Task
Output the whole listing below exactly, omitting the images.

Materials provided
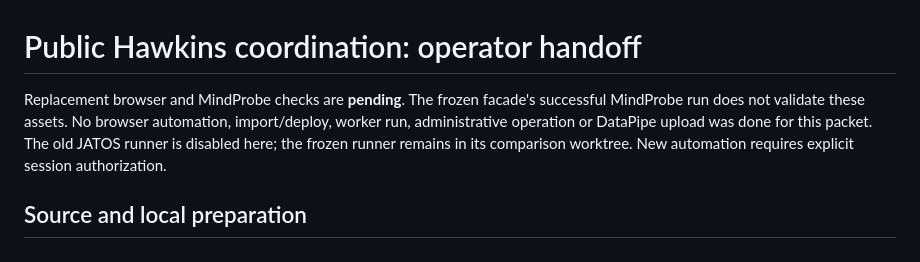
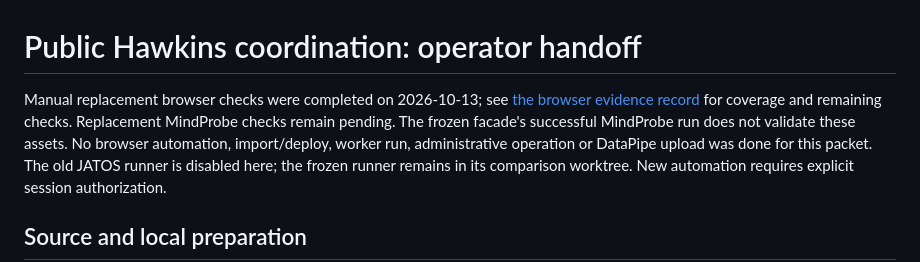
Before and after one commit to jspsych/multiplayer-test-experiments, a Markdown page: PUBLIC-COORDINATION-OPERATOR.md, the part around the change. GitHub-like rendering.

```diff
--- a/PUBLIC-COORDINATION-OPERATOR.md
+++ b/PUBLIC-COORDINATION-OPERATOR.md
@@ -1,7 +1,9 @@
 # Public Hawkins coordination: operator handoff
 
-Replacement browser and MindProbe checks are **pending**. The frozen facade's
-successful MindProbe run does not validate these assets. No browser automation,
+Manual replacement browser checks were completed on 2026-10-13; see
+[the browser evidence record](PUBLIC-COORDINATION-BROWSER-EVIDENCE.md) for
+coverage and remaining checks. Replacement MindProbe checks remain pending.
+The frozen facade's successful MindProbe run does not validate these assets. No browser automation,
 import/deploy, worker run, administrative operation or DataPipe upload was done
 for this packet. The old JATOS runner is disabled here; the frozen runner remains
 in its comparison worktree. New automation requires explicit session authorization.
```
Also changed, not shown: PUBLIC-COORDINATION-BROWSER-EVIDENCE.md (added, +69 -0 lines), PUBLIC-COORDINATION-INTEGRATION.md (+9 -0 lines).
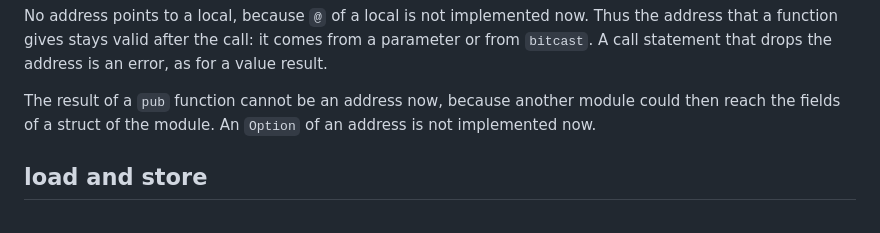
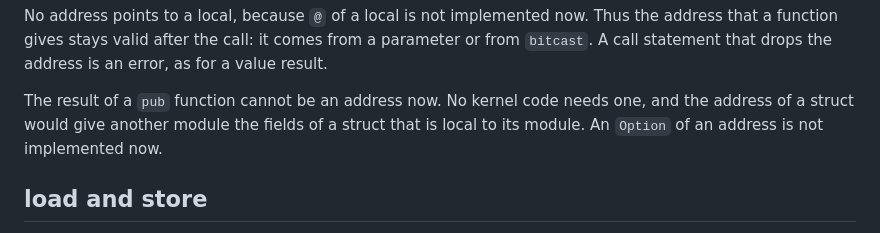
Before and after one commit to wystlang/wyst.dev, a Markdown page: content/docs/addresses.md, the part around the change. Drawn GitHub-style.

Commit message:
Port docs: review of 7.13h
addresses.md: the reason of the pub limit also covers an address that names no struct: no kernel code needs an address result of a pub function.

Co-Authored-By: Claude Opus 5.5 <noreply@anthropic.com>

```diff
--- a/content/docs/addresses.md
+++ b/content/docs/addresses.md
@@ -118,9 +118,10 @@ now. Thus the address that a function gives stays valid after the call:
 it comes from a parameter or from `bitcast`. A call statement that drops
 the address is an error, as for a value result.
 
-The result of a `pub` function cannot be an address now, because another
-module could then reach the fields of a struct of the module. An `Option`
-of an address is not implemented now.
+The result of a `pub` function cannot be an address now. No kernel code
+needs one, and the address of a struct would give another module the
+fields of a struct that is local to its module. An `Option` of an address
+is not implemented now.
 
 ## load and store
 
```
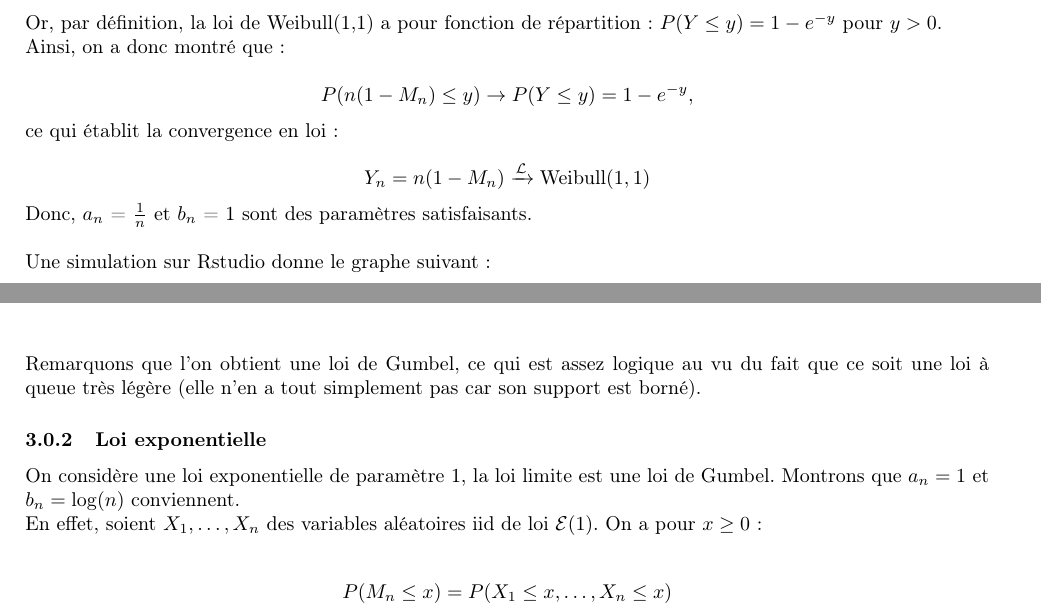
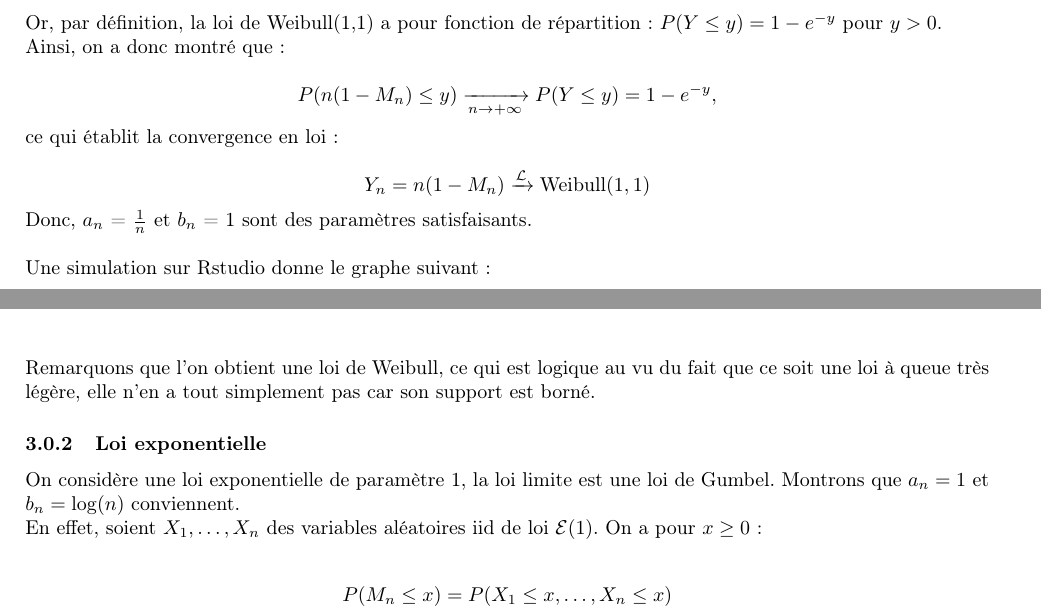
Before and after one commit to DamienMariac/HAX817X-Projet, a LaTeX document (text.tex): two parts of page 9 of 30, joined at a grey line, cut so that both start at the same text. Compiled offline with pdfLaTeX.

Commit message:
coquilles

```diff
--- a/text.tex
+++ b/text.tex
@@ -496,7 +496,7 @@ P(M_n \leq 1 - y/n) = (1 - y/n)^n.
 \noindent Ainsi, on a donc montré que :
 
 \[
-P(n(1 - M_n) \leq y) \to P(Y \leq y) = 1 - e^{-y},
+P(n(1 - M_n) \leq y) \xrightarrow[n \to +\infty]{} P(Y \leq y) = 1 - e^{-y},
 \]
 
 \noindent ce qui établit la convergence en loi :
@@ -512,7 +512,7 @@ Y_n = n(1 - M_n) \xrightarrow{\mathcal{L}} \text{Weibull}(1,1)
 	\includegraphics[scale=0.8]{./images/Max_Uniforme.png}
 \end{center}
 
-\noindent Remarquons que l'on obtient une loi de Gumbel, ce qui est assez logique au vu du fait que ce soit une loi à queue très légère (elle n'en a tout simplement pas car son support est borné).
+\noindent Remarquons que l'on obtient une loi de Weibull, ce qui est logique au vu du fait que ce soit une loi à queue très légère, elle n'en a tout simplement pas car son support est borné.
 
 \subsubsection{Loi exponentielle}
 \noindent On considère une loi exponentielle de paramètre 1, la loi limite est une loi de Gumbel. Montrons que $a_n = 1 $ et $b_n = \log(n) $ conviennent. \\
```
Also changed, not shown: text.pdf, text.tex (1 more changed lines), 4 other files.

Answer space
Before and after one commit to jspsych/multiplayer-test-experiments, a Markdown page: PUBLIC-COORDINATION-OPERATOR.md, the part around the change. GitHub-like rendering.

```diff
--- a/PUBLIC-COORDINATION-OPERATOR.md
+++ b/PUBLIC-COORDINATION-OPERATOR.md
@@ -1,7 +1,9 @@
 # Public Hawkins coordination: operator handoff
 
-Replacement browser and MindProbe checks are **pending**. The frozen facade's
-successful MindProbe run does not validate these assets. No browser automation,
+Manual replacement browser checks were completed on 2026-10-13; see
+[the browser evidence record](PUBLIC-COORDINATION-BROWSER-EVIDENCE.md) for
+coverage and remaining checks. Replacement MindProbe checks remain pending.
+The frozen facade's successful MindProbe run does not validate these assets. No browser automation,
 import/deploy, worker run, administrative operation or DataPipe upload was done
 for this packet. The old JATOS runner is disabled here; the frozen runner remains
 in its comparison worktree. New automation requires explicit session authorization.
```
Also changed, not shown: PUBLIC-COORDINATION-BROWSER-EVIDENCE.md (added, +69 -0 lines), PUBLIC-COORDINATION-INTEGRATION.md (+9 -0 lines).
Before and after one commit to wystlang/wyst.dev, a Markdown page: content/docs/addresses.md, the part around the change. Drawn GitHub-style.

Commit message:
Port docs: review of 7.13h
addresses.md: the reason of the pub limit also covers an address that names no struct: no kernel code needs an address result of a pub function.

Co-Authored-By: Claude Opus 5.5 <noreply@anthropic.com>

```diff
--- a/content/docs/addresses.md
+++ b/content/docs/addresses.md
@@ -118,9 +118,10 @@ now. Thus the address that a function gives stays valid after the call:
 it comes from a parameter or from `bitcast`. A call statement that drops
 the address is an error, as for a value result.
 
-The result of a `pub` function cannot be an address now, because another
-module could then reach the fields of a struct of the module. An `Option`
-of an address is not implemented now.
+The result of a `pub` function cannot be an address now. No kernel code
+needs one, and the address of a struct would give another module the
+fields of a struct that is local to its module. An `Option` of an address
+is not implemented now.
 
 ## load and store
 
```
Before and after one commit to DamienMariac/HAX817X-Projet, a LaTeX document (text.tex): two parts of page 9 of 30, joined at a grey line, cut so that both start at the same text. Compiled offline with pdfLaTeX.

Commit message:
coquilles

```diff
--- a/text.tex
+++ b/text.tex
@@ -496,7 +496,7 @@ P(M_n \leq 1 - y/n) = (1 - y/n)^n.
 \noindent Ainsi, on a donc montré que :
 
 \[
-P(n(1 - M_n) \leq y) \to P(Y \leq y) = 1 - e^{-y},
+P(n(1 - M_n) \leq y) \xrightarrow[n \to +\infty]{} P(Y \leq y) = 1 - e^{-y},
 \]
 
 \noindent ce qui établit la convergence en loi :
@@ -512,7 +512,7 @@ Y_n = n(1 - M_n) \xrightarrow{\mathcal{L}} \text{Weibull}(1,1)
 	\includegraphics[scale=0.8]{./images/Max_Uniforme.png}
 \end{center}
 
-\noindent Remarquons que l'on obtient une loi de Gumbel, ce qui est assez logique au vu du fait que ce soit une loi à queue très légère (elle n'en a tout simplement pas car son support est borné).
+\noindent Remarquons que l'on obtient une loi de Weibull, ce qui est logique au vu du fait que ce soit une loi à queue très légère, elle n'en a tout simplement pas car son support est borné.
 
 \subsubsection{Loi exponentielle}
 \noindent On considère une loi exponentielle de paramètre 1, la loi limite est une loi de Gumbel. Montrons que $a_n = 1 $ et $b_n = \log(n) $ conviennent. \\
```
Also changed, not shown: text.pdf, text.tex (1 more changed lines), 4 other files.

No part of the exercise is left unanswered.